Price (RRP): $289
The new Arlo Wired Video Doorbell is simply the best you can get – by a country mile. But it is not without some caveats as GadgetGuy’s review found.
We will go through those caveats to see if you qualify for an Arlo Wired Video Doorbell.
- Do you want a video doorbell to see/talk to who is at the front door even if you are not at home? If yes, move to point 2. If no, why are you reading this review?
- Do you own an Arlo security system – preferably a next-gen Arlo 4K Ultra or 2K Pro 3 and understand that high image quality is the solution. If yes, move to point 3. If no, you must be using an inferior Wi-Fi-based security camera, so stop reading now. Well you can use the Arlo Video Dorbell wiithout an Arlo camera sytem as well.
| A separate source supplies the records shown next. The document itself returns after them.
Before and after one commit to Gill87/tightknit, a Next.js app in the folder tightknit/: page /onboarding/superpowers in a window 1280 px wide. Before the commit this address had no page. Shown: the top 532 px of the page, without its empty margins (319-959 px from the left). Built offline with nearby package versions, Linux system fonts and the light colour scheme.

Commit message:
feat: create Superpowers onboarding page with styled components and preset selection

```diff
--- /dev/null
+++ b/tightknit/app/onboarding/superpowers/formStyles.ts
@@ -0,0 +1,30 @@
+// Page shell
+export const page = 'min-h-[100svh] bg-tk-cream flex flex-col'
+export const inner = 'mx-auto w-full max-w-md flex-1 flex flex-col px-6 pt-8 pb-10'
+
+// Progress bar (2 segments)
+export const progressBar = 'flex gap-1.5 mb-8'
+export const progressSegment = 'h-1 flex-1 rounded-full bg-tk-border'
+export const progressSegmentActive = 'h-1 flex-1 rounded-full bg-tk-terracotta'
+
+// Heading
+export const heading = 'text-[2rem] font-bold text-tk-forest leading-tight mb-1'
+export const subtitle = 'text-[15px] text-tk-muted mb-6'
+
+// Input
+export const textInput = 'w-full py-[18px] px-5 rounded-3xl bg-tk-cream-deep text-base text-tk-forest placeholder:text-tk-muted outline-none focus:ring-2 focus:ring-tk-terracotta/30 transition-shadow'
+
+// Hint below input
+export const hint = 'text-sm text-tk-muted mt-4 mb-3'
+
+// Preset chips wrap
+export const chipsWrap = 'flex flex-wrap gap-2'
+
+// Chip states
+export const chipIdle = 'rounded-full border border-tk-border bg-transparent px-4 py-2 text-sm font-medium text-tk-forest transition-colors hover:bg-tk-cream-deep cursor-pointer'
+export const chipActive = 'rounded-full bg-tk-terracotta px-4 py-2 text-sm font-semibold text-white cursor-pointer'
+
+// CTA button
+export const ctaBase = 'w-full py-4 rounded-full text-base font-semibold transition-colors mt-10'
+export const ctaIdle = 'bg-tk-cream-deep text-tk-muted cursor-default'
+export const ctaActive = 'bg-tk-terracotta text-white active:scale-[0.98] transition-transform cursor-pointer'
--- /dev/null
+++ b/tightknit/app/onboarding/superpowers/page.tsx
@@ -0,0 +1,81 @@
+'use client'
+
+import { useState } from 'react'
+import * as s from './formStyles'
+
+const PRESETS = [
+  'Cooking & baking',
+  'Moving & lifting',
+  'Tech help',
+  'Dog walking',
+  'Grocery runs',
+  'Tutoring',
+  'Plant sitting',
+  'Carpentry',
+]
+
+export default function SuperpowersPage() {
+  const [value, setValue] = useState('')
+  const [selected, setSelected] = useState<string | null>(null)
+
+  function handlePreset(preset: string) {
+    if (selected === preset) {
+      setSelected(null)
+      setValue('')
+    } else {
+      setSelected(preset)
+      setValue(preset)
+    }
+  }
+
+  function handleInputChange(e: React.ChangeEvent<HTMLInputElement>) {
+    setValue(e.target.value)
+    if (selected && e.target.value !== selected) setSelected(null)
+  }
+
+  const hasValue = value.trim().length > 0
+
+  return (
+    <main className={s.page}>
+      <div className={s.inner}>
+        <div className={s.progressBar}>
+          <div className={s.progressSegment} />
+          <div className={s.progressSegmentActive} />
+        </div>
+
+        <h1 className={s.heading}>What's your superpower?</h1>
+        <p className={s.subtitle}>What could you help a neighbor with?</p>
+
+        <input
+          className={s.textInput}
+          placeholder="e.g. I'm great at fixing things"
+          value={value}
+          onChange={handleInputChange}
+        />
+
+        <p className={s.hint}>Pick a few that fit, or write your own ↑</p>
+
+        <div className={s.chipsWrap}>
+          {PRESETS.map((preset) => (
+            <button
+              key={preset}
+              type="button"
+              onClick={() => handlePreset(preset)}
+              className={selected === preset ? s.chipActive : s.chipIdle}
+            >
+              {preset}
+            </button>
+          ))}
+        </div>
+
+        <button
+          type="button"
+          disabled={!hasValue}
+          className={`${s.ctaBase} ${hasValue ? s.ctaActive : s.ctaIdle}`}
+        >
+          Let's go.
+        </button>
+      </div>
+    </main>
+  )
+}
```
- Do you currently have a wired doorbell (not Wireless)? If yes, move to point 4. If no, stop reading.
- Are you prepared to spend a few hundred dollars more to get a sparky to install it? If yes, then you qualify. If no, then stop reading.
- Oh, and would you prefer to get a video camera from a company that absolutely, positively does not sell your data, unlike the other main contender does? If yes, then its Arlo for you. If no, then expect a tsunami of advertisements for stuff you did not even know you wanted.
OK, sorry for what appears to be an overt push to the Arlo solution. Those that know GadgetGuy know that we are 100% independent. Sadly, we are the last free Australian-owned ‘deep-dive’ website that tests the products against manufactures claims. We do not charge for review, nor do we take affiliate commissions or click-throughs – all links are free of trackers. That is how we keep our high credibility.
Arlo Wired Video Doorbell AVD1001-100AUS
- Australian website here
- Price: $289 from JB Hi-Fi, Harvey Norman and other Arlo authorised resellers
- Warranty: 1-year ACL compliant. Details here. Note Arlo Australia can only offer a warranty on Australian models from approved retailers due to Australian certification requirements, and the issue of counterfeit and refurbished product.
- Country of manufacture: Indonesia
- Arlo is an American publicly listed company after a spin-off from NETGEAR
OK Challenge #1
Look at the name – Arlo Wired Video Doorbell.
Now while Arlo state, “Install it yourself by connecting to your home’s existing doorbell wiring” there is a catch or two.
Arlo requires 240V AC to 16-24V AC 10VA power (as do its competitors like Nest or Ring). Wired power means continuity of service and enables higher resolution day and night vision.
Strong Warning: The Electrical Safety Act requires a qualified electrician if connecting anything to a domestic supply other than a 240V AC plug pack.
The moment you see AC (alternating current) you should use a licensed electrician, especially as you may have to hardwire the transformer into the home’s 240V power supply. No sparky = no insurance if the house burns down from a DIY install.
Next catch. According to Lawrence and Hanson and RJ Turk (two major electrical wholesalers to the trade), Australia mainly uses 8V/1A DC power to run its wired ‘ding-dong’ Friedland/Honeywell doorbells (no electrician required as it is DC and usually has a plug pack). According to my sparky, he has never used 16V AC to wire up a door/chime or bell.
RJ Turk does have a 240V to 16V AC transformer plug pack (not a wired in) used for security alarms for about $50, so we decided to go with that. Mind you it did not have any wired 16V AC ding-dong chimes to replace my 8V DC Friedland chime.
Strong warning: You cannot buy the transformer from the US as the input voltage is 120V @60Hz – we need 220-240V, 50Hz input.
Ding-dong – Avon calling
A wired video doorbell also needs a chime.
We searched the internet for a 16V AC chime, and yes these were common in the US working with Nest, Ring and Arlo! These were relatively cheap US$30-50, but the freight/GST/handling was a killer – anywhere from US$50-150 extra.
The other choice is to get an Arlo 240V Plugin Chime (AC1001) for $99 – done! Arlo also has a battery-operated Smart Audio Doorbell (AAD1001) for $129 that works with its chime, but it too requires 16V AC if you want to use it with a ding-dong chime. Deja-vu.
After reading the online installation instructions, my friendly sparky quoted $120 labour plus the transformer – that seemed reasonable. First, he had to disconnect the existing 8V doorbell and chime. He tested the existing wiring to make sure it could handle 16V AC and declared it safe.